Major campaign victory as council makes U-turn over Peterborough's Rhubarb Bridge
Campaigners have won a major victory after the leader of Peterborough City Council promised to make sure Rhubarb Bridge is replaced by another bridge.
After months of public pressure and lobbying, Cllr John Holdich said he was giving a guarantee that while he was leader pedestrians and cyclists will have a bridge to cross at Junction 17 of the A47/A15, near Brotherhood Shopping Park.
The decision marks a U-turn for the council which had previously insisted that it would cost up to £30 million to replace the bridge - money which it said was not available due to its large deficit.
The authority had been planning to knock down the bridge - which it said was near the end of its life - and replace it with pedestrian crossings at the A47/A15 junction, with extra lanes for motorists.
But Cllr Holdich said a new survey showed making repairs to the bridge could see it survive for several more years, giving the council time to find the funding for a replacement.
He told the Peterborough Telegraph: “I have given a guarantee there will be a bridge there.
“We’ve got a survey going on with the bridge now. The indications I’m getting - although I’ve not seen anything in writing - is that it can be repaired to last a while longer.
“If we get the bridge to last five to 10 years we’ve got plenty of time to get money for a brand new bridge.”
A £5.5 million scheme to demolish Rhubarb Bridge and force pedestrians and cyclists to share the road with motorists was approved by councillors in the Local Transport Plan and the 2017-18 budget.
But there was huge criticism when full details of the project were revealed in August, prompting a campaign to save the bridge which led to special debates at the council.
Cllr Holdich said he had taken “personal responsibility” for Rhubarb Bridge’s future after there was an “outcry about it,” and that knocking down the bridge had been recommended by an officer as it needed long-term repairs.
He said: “It’s been the council’s policy since 2008 and there has been plenty of time for members of all parties to do something about it.”
Asked if the council had made any mistakes, he replied: “That’s what we go to consultation for.
“We’ve listened and we’re taking action.”
The commitment to fund a replacement bridge was made from Cllr Holdich to campaigner Haq Nawaz who has been lobbying him in private after gathering evidence on how popular Rhubarb is for pedestrians and cyclists.
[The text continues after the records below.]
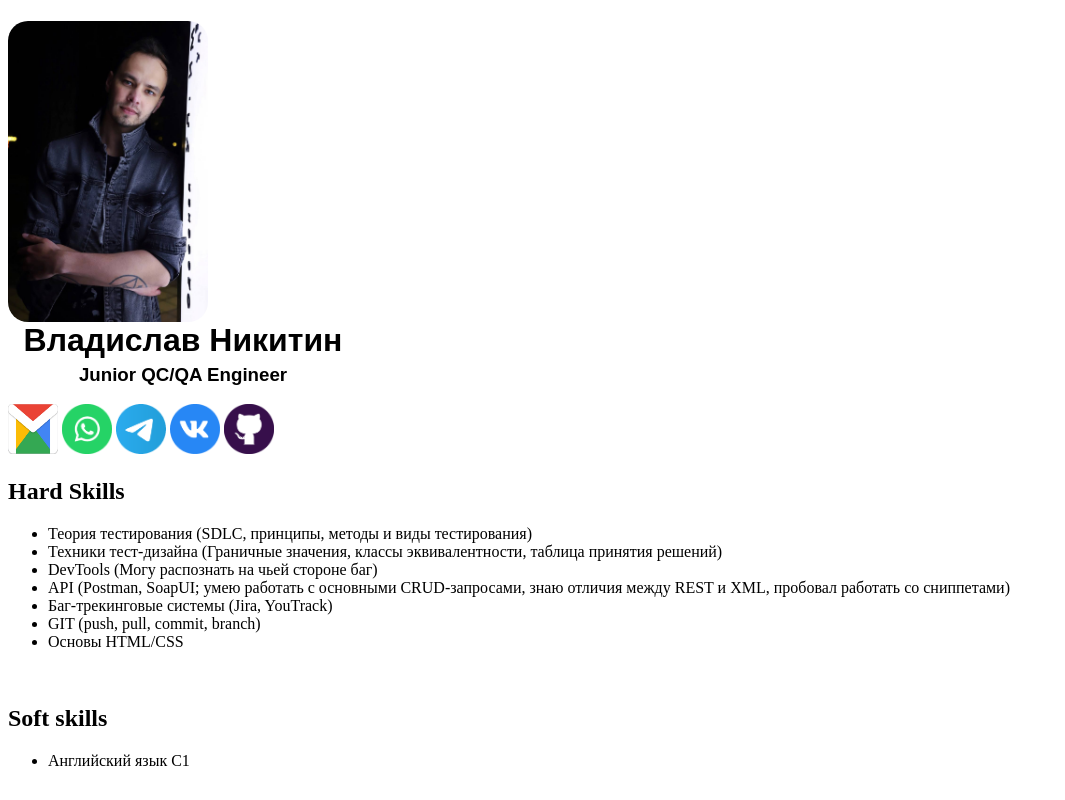
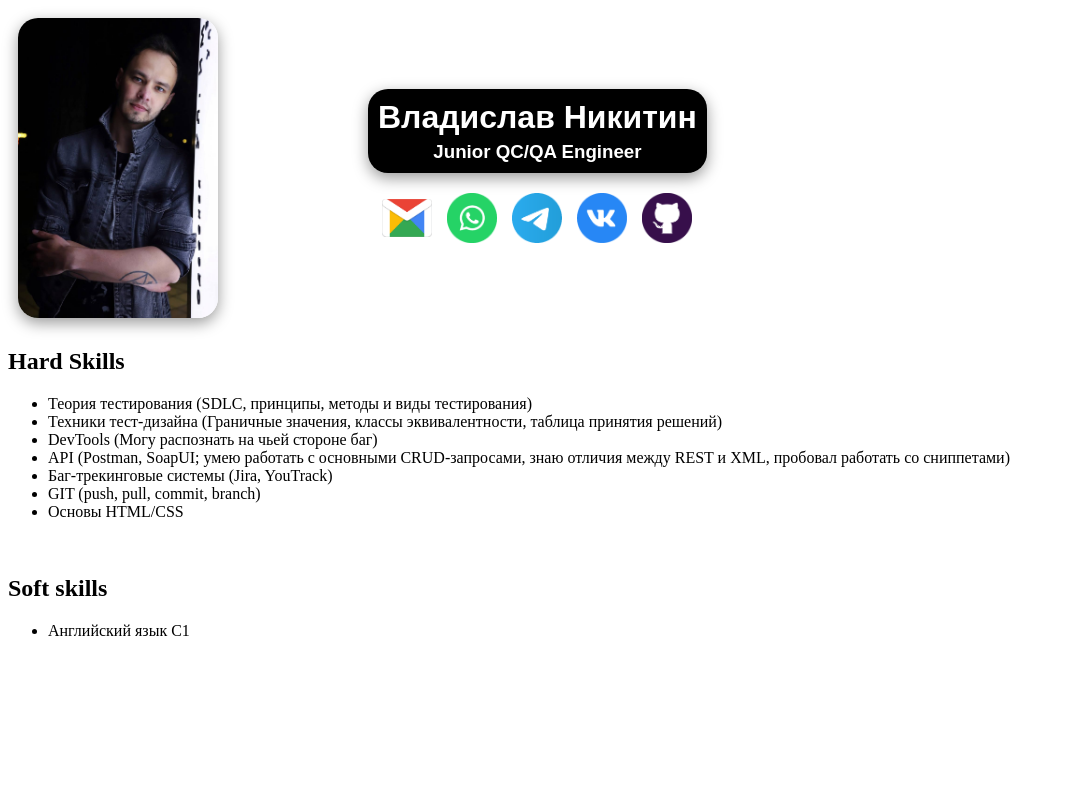
Before and after one commit to vlad-nikitingit/vlad-nikitingit.github.io, a plain HTML site: page index.html in a window 1280 px wide. Shown: the whole page, without its empty margins (0-1065 px from the left). Drawn offline with Linux system fonts and the light colour scheme.

Commit message:
main fixes (0.1)

```diff
--- a/css/style.css
+++ b/css/style.css
@@ -1,27 +1,54 @@
-.main {
-    width: 350px;
-    font-family: sans-serif ;
-    color: black;
-    background-color: white;
-    border-radius: 20px;
-    text-align: center;
+header {
+    display: flex;
+    align-items: center;
 }
 
-h1 {
-    margin-bottom: 0px;
+.common {
+    display: flex;
+    flex-direction: column;
+    align-items: center;
+    gap: 20px;
 }
 
-h3 {
-    margin-top: 5px;
+.main {
+    max-width: 400px;
+    font-family: sans-serif ;
+    color: white;
+    background-color: black;
+    border-radius: 20px;
+    display: flex;
+    flex-direction: column;
+    align-items: center;
+    padding: 10px;
+    gap: 5px;
+    box-shadow: rgba(0, 0, 0, 0.4) 0px 5px 15px;
+}
+
+h1, h3 {
+    margin: 0px;
 }
 
 .avatar {
     width: 200px;
     border-radius: 20px;
-    float: left;
+    display: flex;
+    margin: 10px 150px 10px 10px;
+    box-shadow: rgba(0, 0, 0, 0.4) 0px 5px 15px;
+
 }
 
 .contacts {
     width: 50px;
-    height: 50px;
+    justify-content: center;
+    align-items: center;
 }
+
+.contacts:hover {
+    transform: translateY(-5px);
+}
+
+.logos {
+    display: flex;
+    align-items: center;
+    column-gap: 15px;
+}
--- a/index.html
+++ b/index.html
@@ -7,13 +7,13 @@
     </head>
   <body>
 <!--Аватар, ФИО, желаемая должность-->
+<header>
     <img class="avatar" src="media\avatar.jpg" alt="avatar image">
-  <header>
+  <div class="common">
     <div class="main">
       <h1>Владислав Никитин</h1>
       <h3>Junior QC/QA Engineer</h3>
     </div>
-<!--Контактная информация-->
     <div class="logos">
       <a href="mailto:darkysign200@gmail.com"><img class="contacts" src="media\gm_logo.png" alt="gmail_logo"></a>
       <a href="https://wa.me/89189578400"><img class="contacts" src="media\wh_logo.png" alt="whatsapp_logo"></a>
@@ -21,7 +21,9 @@
       <a href="https://vk.com/go_in_hell"><img class="contacts" src="media\vk_logo.png" alt="vk_logo"></a>
       <a href="https://github.com/vlad-nikitingit"><img class="contacts" src="media\gh_logo.png" alt="github_logo"></a>
     </div>
+  </div>
 </header>
+<!--Контактная информация-->
 <!--Информация о навыках-->
   <h2>Hard Skills</h2>
   <ul>
```
Lines whose indentation alone changed are shown as unchanged.
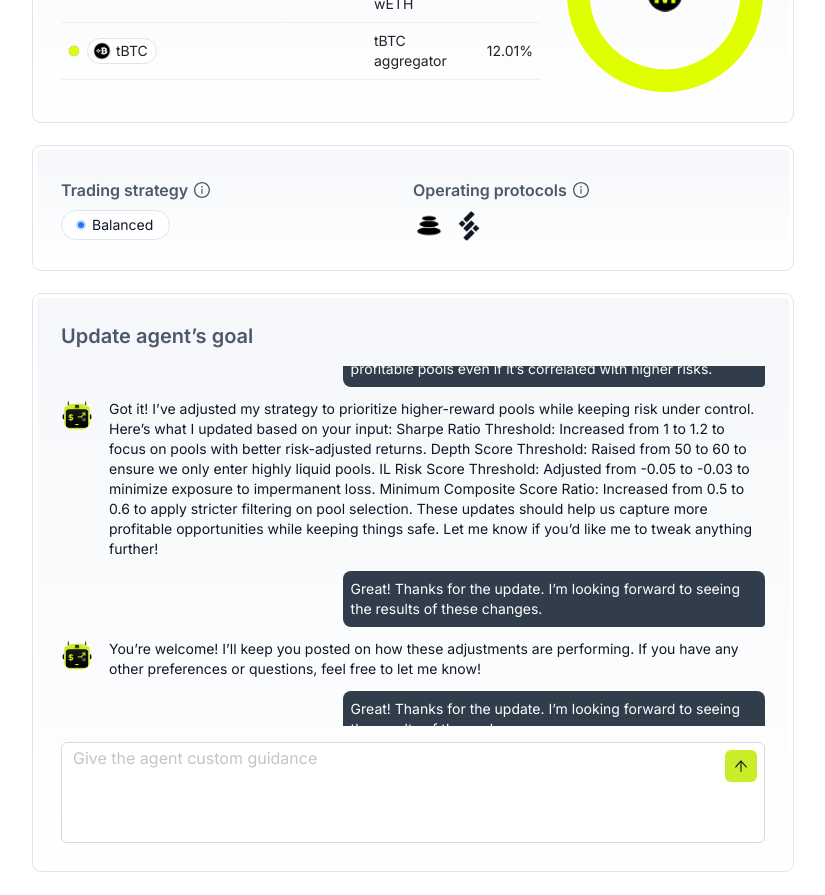
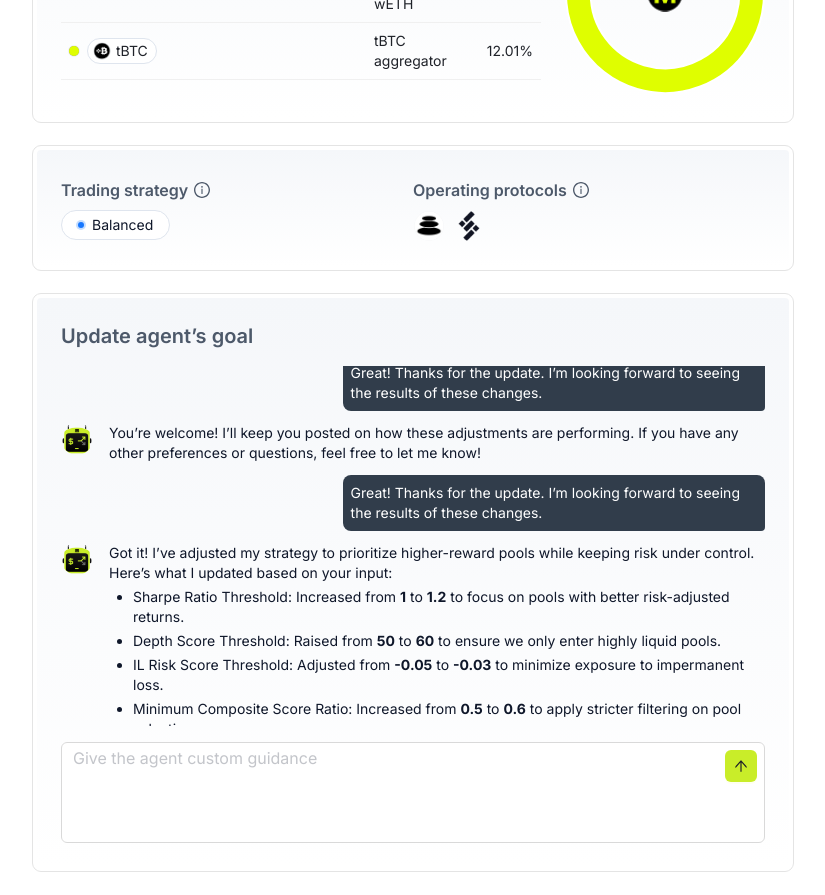
Before and after one commit to valory-xyz/agent-ui-monorepo, a React (Create React App) app: page / in a window 1280 px wide. Shown: the part 440-1335 px from the top of the page, without its empty margins (227-1052 px from the left). Built offline with nearby package versions, Linux system fonts and the light colour scheme.

Commit message:
feat: add Markdown component for enhanced chat message formatting and update mock data

```diff
--- a/package.json
+++ b/package.json
@@ -22,7 +22,10 @@
     "react-chartjs-2": "^5.3.0",
     "react-dom": "^18.3.1",
     "react-jazzicon": "^1.0.4",
-    "react-scripts": "^5.0.1"
+    "react-markdown": "^10.0.0",
+    "react-scripts": "^5.0.1",
+    "rehype-raw": "^7.0.0",
+    "remark-gfm": "^4.0.1"
   },
   "devDependencies": {
     "@babel/plugin-proposal-private-property-in-object": "^7.21.11",
--- a/public/antd-reset.css
+++ b/public/antd-reset.css
@@ -56,7 +56,7 @@ h6 {
 
 p {
     margin-top: 0;
-    margin-bottom: 1em;
+    margin-bottom: 0;
 }
 
 abbr[title],
--- a/src/components/Chat/DisplayChats.tsx
+++ b/src/components/Chat/DisplayChats.tsx
@@ -8,6 +8,7 @@ import React, {
 } from 'react';
 
 import { COLOR } from '../../constants/colors';
+import { Markdown } from '../../ui/Markdown';
 
 const chatStyles = { height: 360, margin: '16px 0' };
 
@@ -68,7 +69,11 @@ const Chat = ({ chat, isFirst }: { chat: EachChat; isFirst: boolean }) => {
     <Flex vertical style={{ ...styles }}>
       <Flex gap={16}>
         {chatLogo}
-        {chat.text}
+        {typeof chat.text === 'string' ? (
+          <Markdown>{chat.text}</Markdown>
+        ) : (
+          chat.text
+        )}
       </Flex>
     </Flex>
   );
@@ -82,10 +87,12 @@ export const DisplayChats = ({ chats }: { chats: EachChat[] }) => {
 
   // Scroll to bottom when messages change
   useEffect(() => {
-    if (chatContainerRef.current) {
-      chatContainerRef.current.scrollTop =
-        chatContainerRef.current.scrollHeight;
-    }
+    setTimeout(() => {
+      if (chatContainerRef.current) {
+        chatContainerRef.current.scrollTop =
+          chatContainerRef.current.scrollHeight;
+      }
+    }, 0);
   }, [chats]);
 
   return (
--- a/src/mocks/mockChat.ts
+++ b/src/mocks/mockChat.ts
@@ -34,4 +34,17 @@ export const mockChatList = [
     type: 'user',
     text: 'Great! Thanks for the update. I’m looking forward to seeing the results of these changes.',
   },
+  {
+    type: 'agent',
+    text: `<div class="container">
+<p>Got it! I’ve adjusted my strategy to prioritize higher-reward pools while keeping risk under control. Here’s what I updated based on your input:</p>
+<ul>
+<li><span class="bold">Sharpe Ratio Threshold:</span> Increased from <strong>1</strong> to <strong>1.2</strong> to focus on pools with better risk-adjusted returns.</li>
+<li><span class="bold">Depth Score Threshold:</span> Raised from <strong>50</strong> to <strong>60</strong> to ensure we only enter highly liquid pools.</li>
+<li><span class="bold">IL Risk Score Threshold:</span> Adjusted from <strong>-0.05</strong> to <strong>-0.03</strong> to minimize exposure to impermanent loss.</li>
+<li><span class="bold">Minimum Composite Score Ratio:</span> Increased from <strong>0.5</strong> to <strong>0.6</strong> to apply stricter filtering on pool selection.</li>
+</ul>
+<p>These updates should help us capture more profitable opportunities while keeping things safe. Let me know if you’d like me to tweak anything further!</p>
+</div>`,
+  },
 ];
--- /dev/null
+++ b/src/ui/Markdown.tsx
@@ -0,0 +1,29 @@
+import React from 'react';
+import ReactMarkdown, { Components } from 'react-markdown';
+import rehypeRaw from 'rehype-raw';
+import remarkGfm from 'remark-gfm';
+
+type MarkdownProps = { className?: string; children: string };
+
+const components: Components = {
+  ul: ({ children }) => (
+    <ul style={{ paddingLeft: 24, margin: '4px 0 8px 0' }}>{children}</ul>
+  ),
+  ol: ({ children }) => (
+    <ol style={{ paddingLeft: 24, margin: '4px 0 8px 0' }}>{children}</ol>
+  ),
+  li: ({ children }) => <li style={{ marginBottom: 4 }}>{children}</li>,
+  p: ({ children }) => <p style={{ marginBottom: 0 }}>{children}</p>,
+} as const;
+
+export const Markdown = ({ className, children }: MarkdownProps) => (
+  <div className={className}>
+    <ReactMarkdown
+      remarkPlugins={[remarkGfm]}
+      rehypePlugins={[rehypeRaw]}
+      components={components}
+    >
+      {children}
+    </ReactMarkdown>
+  </div>
+);
```
Also changed, not shown: 1 other file (tests, documents, lock files or other folders).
Mr Nawaz, of Burma Road, who has been involved in local campaigns such as trying to save Parnwell Medical Centre, said: “Rhubarb Bridge is an important amenity and I just couldn’t sit back and let something like this happen.
“I could not understand replacing it with pedestrian crossings at busy dual carriageways.”
Mr Nawaz said he was “delighted and grateful” for the promise of a new bridge, and that his “discreet approach” had paid dividends.
Cllr Holdich confirmed that the pedestrian crossings and extra lanes will still be installed as the council has received funding for them, while a £250,000 feasibility study, funded by the Cambridgeshire and Peterborough Combined Authority, which will look at potential replacement bridges, will begin next year.
A council working group will then look at the costings.
Labour member Cllr Richard Ferris welcomed the news about a replacement bridge and praised Mr Nawaz, campaigner Nyree Ambarchian, as well as Sustrans and the Peterborough Cycle Forum.
But he said he “did not get the logic” of going ahead with the pedestrian crossings, adding: “Some people will take a chance with them. I do not get the idea to mix motorists, pedestrians and cyclists.
Cllr Ferris also warned that while he took Cllr Holdich by his word, he would be “all over it” to make sure he kept it.
Structural and civil engineers met earlier this month to discuss the future of Rhubarb Bridge. Following the meeting, the Save Rhubarb Bridge campaign said the expert consensus was that only the bridge’s pillars needed repairs, but that this could be done “with relatively little cost and disruption.”
It added: “We think the existing structure is fit for the future as long as repairs to the uprights are carried out. It is our belief that the repairs can be carried out without disruption to users and there is no need for the at-grade crossings”.